- **ABOUT THIS TASK**:
Copy the entries below word for word, minus the pictures.

- **SUPPLIED MATERIAL**:
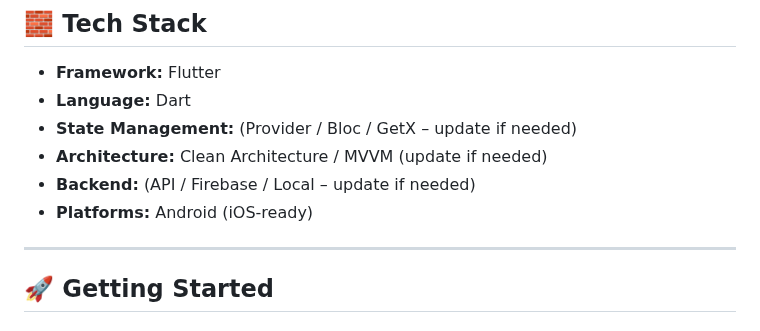
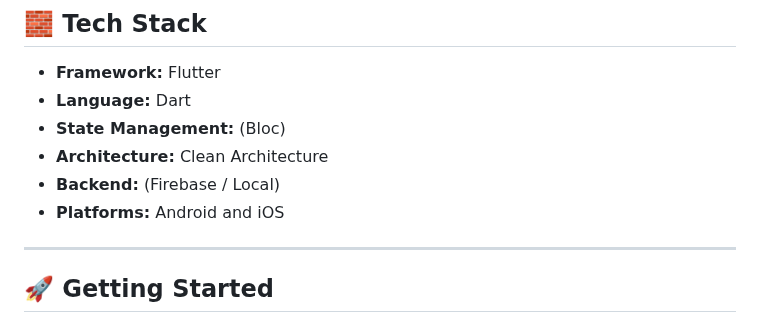
Before and after one commit to MosabMohamed0/kite-app, a Markdown page: README.md, the part around the change. GitHub-like rendering.

Commit message:
Revise tech stack information in README
Updated tech stack details in README.

```diff
--- a/README.md
+++ b/README.md
@@ -60,10 +60,10 @@ I am a **Flutter Developer** with hands-on experience in building real-world mob
 
 * **Framework:** Flutter
 * **Language:** Dart
-* **State Management:** (Provider / Bloc / GetX – update if needed)
-* **Architecture:** Clean Architecture / MVVM (update if needed)
-* **Backend:** (API / Firebase / Local – update if needed)
-* **Platforms:** Android (iOS-ready)
+* **State Management:** (Bloc)
+* **Architecture:** Clean Architecture
+* **Backend:** (Firebase / Local)
+* **Platforms:** Android and iOS
 
 ---
 
```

- **RESPONSE BOX**:
Before and after one commit to MosabMohamed0/kite-app, a Markdown page: README.md, the part around the change. GitHub-like rendering.

Commit message:
Revise tech stack information in README
Updated tech stack details in README.

```diff
--- a/README.md
+++ b/README.md
@@ -60,10 +60,10 @@ I am a **Flutter Developer** with hands-on experience in building real-world mob
 
 * **Framework:** Flutter
 * **Language:** Dart
-* **State Management:** (Provider / Bloc / GetX – update if needed)
-* **Architecture:** Clean Architecture / MVVM (update if needed)
-* **Backend:** (API / Firebase / Local – update if needed)
-* **Platforms:** Android (iOS-ready)
+* **State Management:** (Bloc)
+* **Architecture:** Clean Architecture
+* **Backend:** (Firebase / Local)
+* **Platforms:** Android and iOS
 
 ---
 
```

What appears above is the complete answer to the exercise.